═══ DATA

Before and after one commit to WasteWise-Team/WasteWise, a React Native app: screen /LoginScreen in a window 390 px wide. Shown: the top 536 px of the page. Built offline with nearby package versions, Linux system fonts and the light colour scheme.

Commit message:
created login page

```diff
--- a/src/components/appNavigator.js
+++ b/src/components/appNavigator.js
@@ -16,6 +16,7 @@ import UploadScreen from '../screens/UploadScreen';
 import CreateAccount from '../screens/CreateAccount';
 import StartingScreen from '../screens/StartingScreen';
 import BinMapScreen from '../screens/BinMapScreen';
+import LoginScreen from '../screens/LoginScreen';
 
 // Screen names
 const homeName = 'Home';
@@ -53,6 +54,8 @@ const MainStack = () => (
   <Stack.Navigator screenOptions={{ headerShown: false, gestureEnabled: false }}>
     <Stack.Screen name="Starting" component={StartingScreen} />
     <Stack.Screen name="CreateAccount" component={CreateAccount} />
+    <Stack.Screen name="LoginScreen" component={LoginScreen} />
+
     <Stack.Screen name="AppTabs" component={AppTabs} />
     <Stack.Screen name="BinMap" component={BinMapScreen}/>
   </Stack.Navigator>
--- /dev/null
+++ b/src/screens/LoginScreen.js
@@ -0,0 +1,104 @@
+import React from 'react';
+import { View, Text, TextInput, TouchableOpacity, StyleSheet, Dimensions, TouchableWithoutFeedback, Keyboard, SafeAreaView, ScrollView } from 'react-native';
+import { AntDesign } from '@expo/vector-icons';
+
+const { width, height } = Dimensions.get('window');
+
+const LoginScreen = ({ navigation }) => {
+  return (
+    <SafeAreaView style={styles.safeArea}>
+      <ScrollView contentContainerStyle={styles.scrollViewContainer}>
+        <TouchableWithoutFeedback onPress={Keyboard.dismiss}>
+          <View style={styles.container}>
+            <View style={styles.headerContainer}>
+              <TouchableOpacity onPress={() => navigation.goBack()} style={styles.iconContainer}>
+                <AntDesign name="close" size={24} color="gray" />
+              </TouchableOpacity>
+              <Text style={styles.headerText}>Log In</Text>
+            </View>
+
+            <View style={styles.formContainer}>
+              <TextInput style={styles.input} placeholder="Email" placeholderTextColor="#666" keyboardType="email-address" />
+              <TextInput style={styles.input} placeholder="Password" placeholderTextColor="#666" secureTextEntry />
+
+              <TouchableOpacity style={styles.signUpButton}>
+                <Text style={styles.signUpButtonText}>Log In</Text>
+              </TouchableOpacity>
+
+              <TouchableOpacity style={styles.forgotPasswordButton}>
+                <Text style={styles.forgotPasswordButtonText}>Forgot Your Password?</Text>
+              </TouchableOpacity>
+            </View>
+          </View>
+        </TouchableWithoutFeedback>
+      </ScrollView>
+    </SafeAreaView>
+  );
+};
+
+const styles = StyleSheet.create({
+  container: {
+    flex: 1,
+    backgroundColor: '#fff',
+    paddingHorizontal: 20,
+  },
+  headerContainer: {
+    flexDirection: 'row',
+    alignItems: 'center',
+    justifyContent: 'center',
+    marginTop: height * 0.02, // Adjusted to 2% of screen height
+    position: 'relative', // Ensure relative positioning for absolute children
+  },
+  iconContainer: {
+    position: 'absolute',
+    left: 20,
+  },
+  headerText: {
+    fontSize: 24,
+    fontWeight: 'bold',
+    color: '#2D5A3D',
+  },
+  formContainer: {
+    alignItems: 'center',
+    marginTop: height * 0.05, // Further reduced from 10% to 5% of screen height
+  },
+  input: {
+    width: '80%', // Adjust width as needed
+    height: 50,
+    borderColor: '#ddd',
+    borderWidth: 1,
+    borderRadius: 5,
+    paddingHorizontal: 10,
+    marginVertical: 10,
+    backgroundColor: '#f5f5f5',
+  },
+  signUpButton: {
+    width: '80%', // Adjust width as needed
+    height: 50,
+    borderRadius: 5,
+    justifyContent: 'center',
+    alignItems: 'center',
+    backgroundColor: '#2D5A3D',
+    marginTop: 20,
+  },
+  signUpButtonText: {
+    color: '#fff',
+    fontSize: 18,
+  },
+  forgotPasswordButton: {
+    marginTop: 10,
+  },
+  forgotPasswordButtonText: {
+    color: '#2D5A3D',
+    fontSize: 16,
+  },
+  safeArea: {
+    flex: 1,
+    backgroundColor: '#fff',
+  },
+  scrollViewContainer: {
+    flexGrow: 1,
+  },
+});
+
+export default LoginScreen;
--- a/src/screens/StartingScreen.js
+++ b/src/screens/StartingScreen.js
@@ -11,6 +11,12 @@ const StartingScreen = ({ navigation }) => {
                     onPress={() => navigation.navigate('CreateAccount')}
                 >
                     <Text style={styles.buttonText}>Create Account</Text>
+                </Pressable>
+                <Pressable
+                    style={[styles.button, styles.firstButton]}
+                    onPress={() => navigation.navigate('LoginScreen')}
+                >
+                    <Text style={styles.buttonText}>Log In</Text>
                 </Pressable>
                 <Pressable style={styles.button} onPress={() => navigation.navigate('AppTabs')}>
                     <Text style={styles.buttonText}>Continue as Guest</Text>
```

══════

** WHAT TO WORK ON **
Show the lines of the data that hold the word "SafeAreaView".

** OUTPUT FOR THIS TASK **
+import { View, Text, TextInput, TouchableOpacity, StyleSheet, Dimensions, TouchableWithoutFeedback, Keyboard, SafeAreaView, ScrollView } from 'react-native';
+    <SafeAreaView style={styles.safeArea}>
+    </SafeAreaView>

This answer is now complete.